Soiling my plants
by Nathan Rutz
(not) Making compost in the cold
It’s been a really dang cold winter here in Cleveland. It was 21.7 F on average in January and and 22.5 F in February according to the National Weather Service.
My piles of organic material have been frozen solid, doing just about nothing it seems.
I collect 5-12 gallons of coffee grounds from a nearby Starbucks and Pour Cleveland, a local pour-over coffee shop. Even though I am not a fan of Starbucks coffee or ubiquity, their grounds are much easier to deal with and the employees in downtown Cleveland are super friendly. Starbucks filters are big pieces of paper that are really well beat up by the time they give them to me – they’re nice and easy to chop up with my delightful Fokin Hoe.
Pour overs on the other hand are a total pain. The whole filter doesn’t get wet, there’s a MUCH higher paper to coffee ratio, and there are many more of them and they’re much smaller and more difficult to chop up.
I was really hoping to find some nicely composted material deep inside this pile, but even a foot in it’s all just cold coffee grounds. Dang cold!
Rabbit suggests that I get a soil test done so we can see if there are any real improvements in the soil as I go along with this permaculture scheme. The Cuyahoga County extension office suggested sending my sample to the U Mass Amherst soil lab, so I looked up their directions and followed them:
I stuck sticks around the back yard in locations as random as I could muster. I really have no idea if there are different soil zones in my yard. This is part of the observation phase of Permaculture I didn’t really do, so I’m pretending it’s all the same.
When I jammed my spade in about 6″ deep as prescribed, it was a really wonderful surprise to find worms in almost every shovel-full.

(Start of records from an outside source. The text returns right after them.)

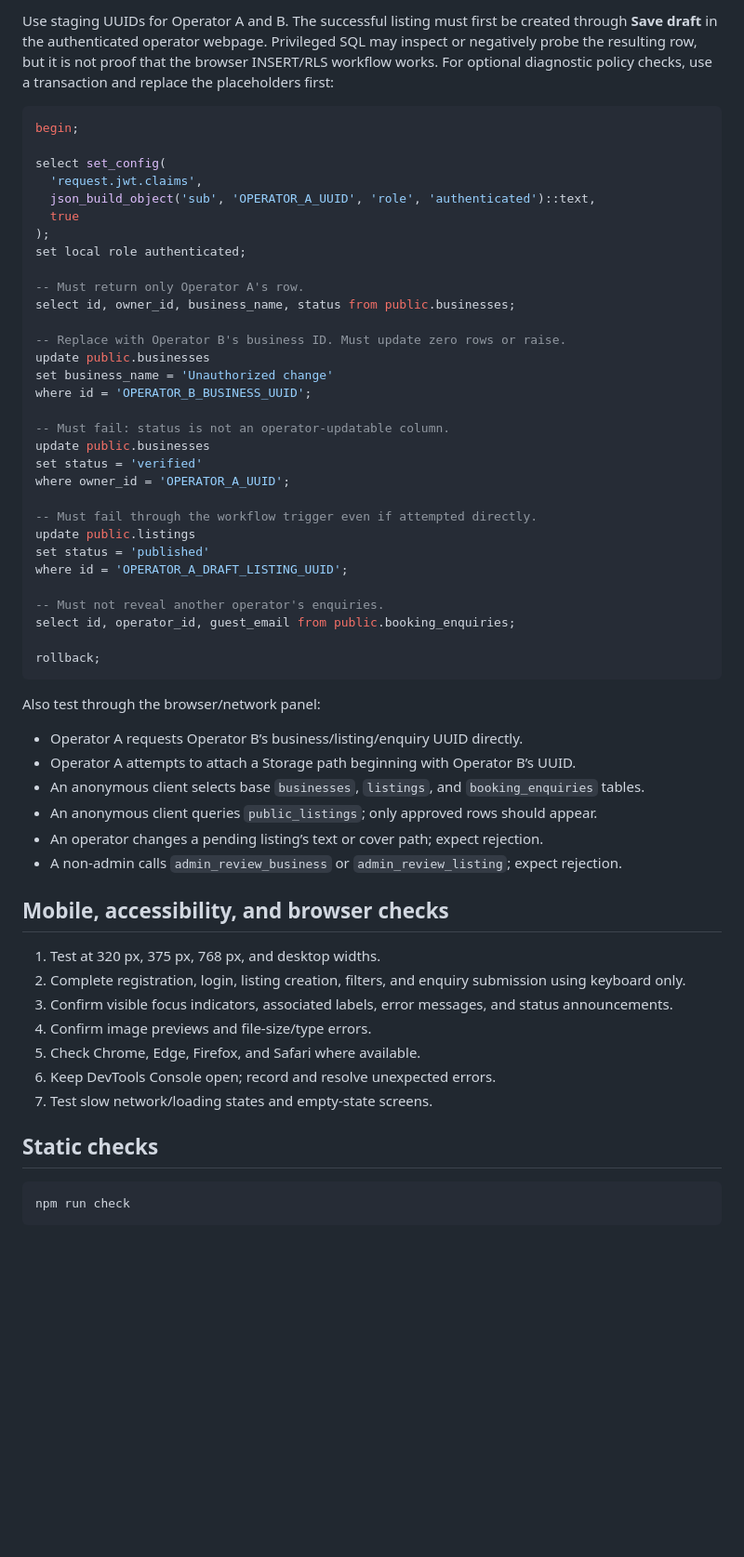
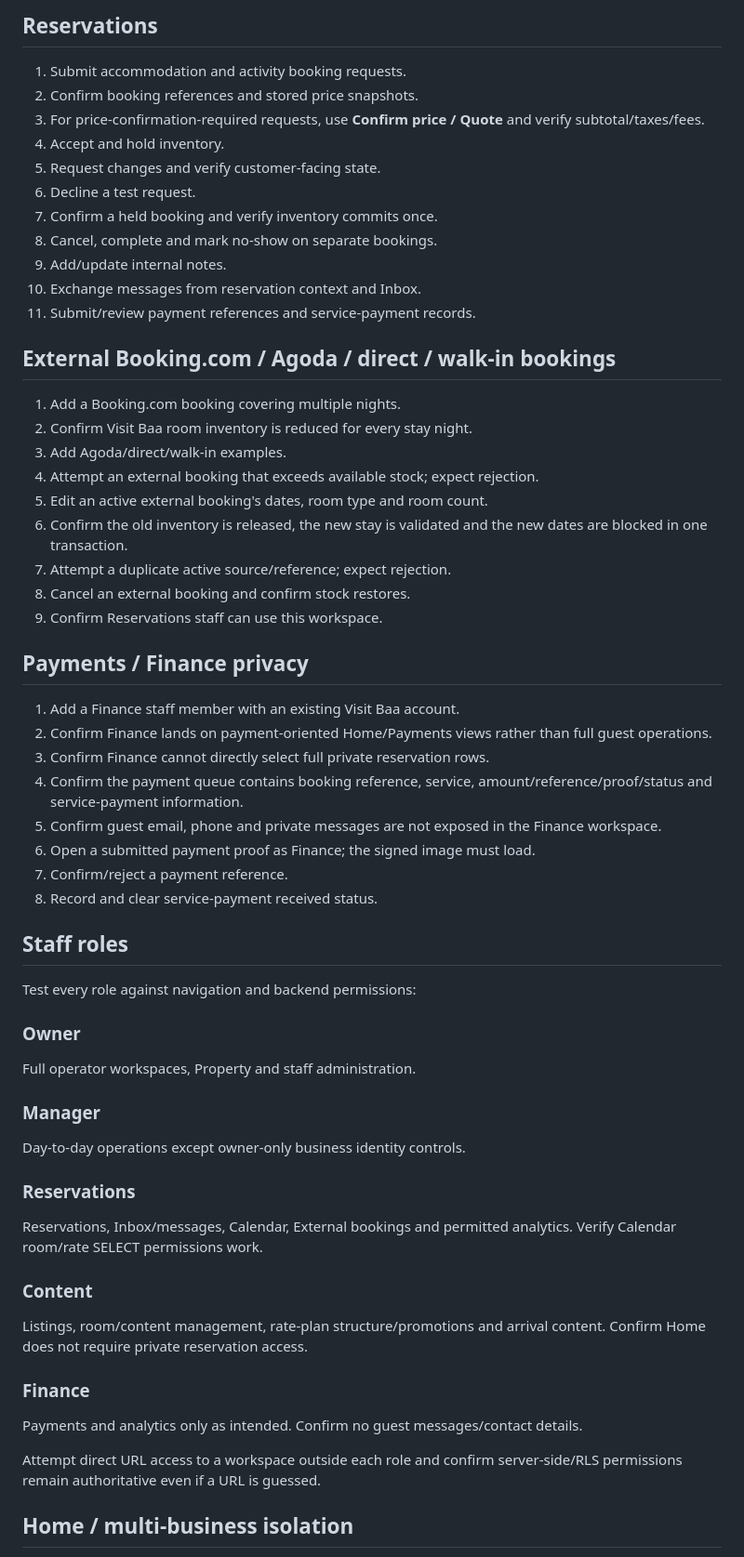
Before and after one commit to ikuttey/visit-baa, a Markdown page: TESTING.md, the part around one of its changes. Shown at 93% size. Rendered like a GitHub page; blank space fills up the shorter version.

````diff
--- a/TESTING.md
+++ b/TESTING.md
@@ -128,66 +128,61 @@ messaging, immutable review content, and guarded inventory decrements.
 
-Use staging UUIDs for Operator A and B. The successful listing must first be
-created through **Save draft** in the authenticated operator webpage. Privileged
-SQL may inspect or negatively probe the resulting row, but it is not proof that
-the browser INSERT/RLS workflow works. For optional diagnostic policy checks,
-use a transaction and replace the placeholders first:
+## Reservations
 
-```sql
-begin;
+1. Submit accommodation and activity booking requests.
+2. Confirm booking references and stored price snapshots.
+3. For price-confirmation-required requests, use **Confirm price / Quote** and verify subtotal/taxes/fees.
+4. Accept and hold inventory.
+5. Request changes and verify customer-facing state.
+6. Decline a test request.
+7. Confirm a held booking and verify inventory commits once.
+8. Cancel, complete and mark no-show on separate bookings.
+9. Add/update internal notes.
+10. Exchange messages from reservation context and Inbox.
+11. Submit/review payment references and service-payment records.
 
-select set_config(
-  'request.jwt.claims',
-  json_build_object('sub', 'OPERATOR_A_UUID', 'role', 'authenticated')::text,
-  true
-);
-set local role authenticated;
+## External Booking.com / Agoda / direct / walk-in bookings
 
--- Must return only Operator A's row.
-select id, owner_id, business_name, status from public.businesses;
+1. Add a Booking.com booking covering multiple nights.
+2. Confirm Visit Baa room inventory is reduced for every stay night.
+3. Add Agoda/direct/walk-in examples.
+4. Attempt an external booking that exceeds available stock; expect rejection.
+5. Edit an active external booking's dates, room type and room count.
+6. Confirm the old inventory is released, the new stay is validated and the new dates are blocked in one transaction.
+7. Attempt a duplicate active source/reference; expect rejection.
+8. Cancel an external booking and confirm stock restores.
+9. Confirm Reservations staff can use this workspace.
 
--- Replace with Operator B's business ID. Must update zero rows or raise.
-update public.businesses
-set business_name = 'Unauthorized change'
-where id = 'OPERATOR_B_BUSINESS_UUID';
+## Payments / Finance privacy
 
--- Must fail: status is not an operator-updatable column.
-update public.businesses
-set status = 'verified'
-where owner_id = 'OPERATOR_A_UUID';
+1. Add a Finance staff member with an existing Visit Baa account.
+2. Confirm Finance lands on payment-oriented Home/Payments views rather than full guest operations.
+3. Confirm Finance cannot directly select full private reservation rows.
+4. Confirm the payment queue contains booking reference, service, amount/reference/proof/status and service-payment information.
+5. Confirm guest email, phone and private messages are not exposed in the Finance workspace.
+6. Open a submitted payment proof as Finance; the signed image must load.
+7. Confirm/reject a payment reference.
+8. Record and clear service-payment received status.
 
--- Must fail through the workflow trigger even if attempted directly.
-update public.listings
-set status = 'published'
-where id = 'OPERATOR_A_DRAFT_LISTING_UUID';
+## Staff roles
 
--- Must not reveal another operator's enquiries.
-select id, operator_id, guest_email from public.booking_enquiries;
+Test every role against navigation and backend permissions:
 
-rollback;
-```
+### Owner
+Full operator workspaces, Property and staff administration.
 
-Also test through the browser/network panel:
+### Manager
+Day-to-day operations except owner-only business identity controls.
 
-- Operator A requests Operator B’s business/listing/enquiry UUID directly.
-- Operator A attempts to attach a Storage path beginning with Operator B’s UUID.
-- An anonymous client selects base `businesses`, `listings`, and `booking_enquiries` tables.
-- An anonymous client queries `public_listings`; only approved rows should appear.
-- An operator changes a pending listing’s text or cover path; expect rejection.
-- A non-admin calls `admin_review_business` or `admin_review_listing`; expect rejection.
+### Reservations
+Reservations, Inbox/messages, Calendar, External bookings and permitted analytics. Verify Calendar room/rate SELECT permissions work.
 
-## Mobile, accessibility, and browser checks
+### Content
+Listings, room/content management, rate-plan structure/promotions and arrival content. Confirm Home does not require private reservation access.
 
-1. Test at 320 px, 375 px, 768 px, and desktop widths.
-2. Complete registration, login, listing creation, filters, and enquiry submission using keyboard only.
-3. Confirm visible focus indicators, associated labels, error messages, and status announcements.
-4. Confirm image previews and file-size/type errors.
-5. Check Chrome, Edge, Firefox, and Safari where available.
-6. Keep DevTools Console open; record and resolve unexpected errors.
-7. Test slow network/loading states and empty-state screens.
+### Finance
+Payments and analytics only as intended. Confirm no guest messages/contact details.
 
-## Static checks
+Attempt direct URL access to a workspace outside each role and confirm server-side/RLS permissions remain authoritative even if a URL is guessed.
 
-```powershell
-npm run check
-```
+## Home / multi-business isolation
 
````
Also changed, not shown: other parts of TESTING.md (+174 -97 lines).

There were a few spots where I hit a rock. My next door neighbor tells me the driveway used to go all the way back to the end of the yard where there was a garage which was torn down probably 15 years ago. Hitting rocks didn’t always happen in this area, but did sometimes.
I bagged it up this morning and sent it off, asking for the soil organic matter test for an extra $5 and their amendment recommendations for mixed garden vegetables, blueberries, and trees and vines.
Permaculture for thousandaires!?
When I made my hugul beds I was stupid. I didn’t dig trenches for two of them, and the one I did dig a trench for was probably too shallow and small. When making a hugul bed next time I will consider the volume of soil I’ll potentially need to actually cover the surface of the hugul bed.
Imagining that I want 6″ of coverage over the entire thing it seems I would need
5.7(diagonal)*15(length)*.5(half a foot deep)*2(both big sides) + 3.5(half base)*4.5(height)*.5(half a foot deep)*2(both short sides) = 101.25 cubic feet of soil = 3.74 cubic yards of soil
This would mean I’d need to dig about a foot deep over the whole area of the bed to have enough soil (15’*7’*1’=105 cubic feet).
I have three beds about this size. The material I dug out for one of them is mixed with my earlier compost pile which, despite my turning, is not really ready. I need about (3.74*3) 11.25 cubic yards of soil. Kurtz Brothers, a local composting company sells “all-purpose top soil” for $26/cubic yard + $58 delivery fee which with tax comes out to about $375.
Should I move the beds and dig? Shell out the big bucks for soil? Dig somewhere else?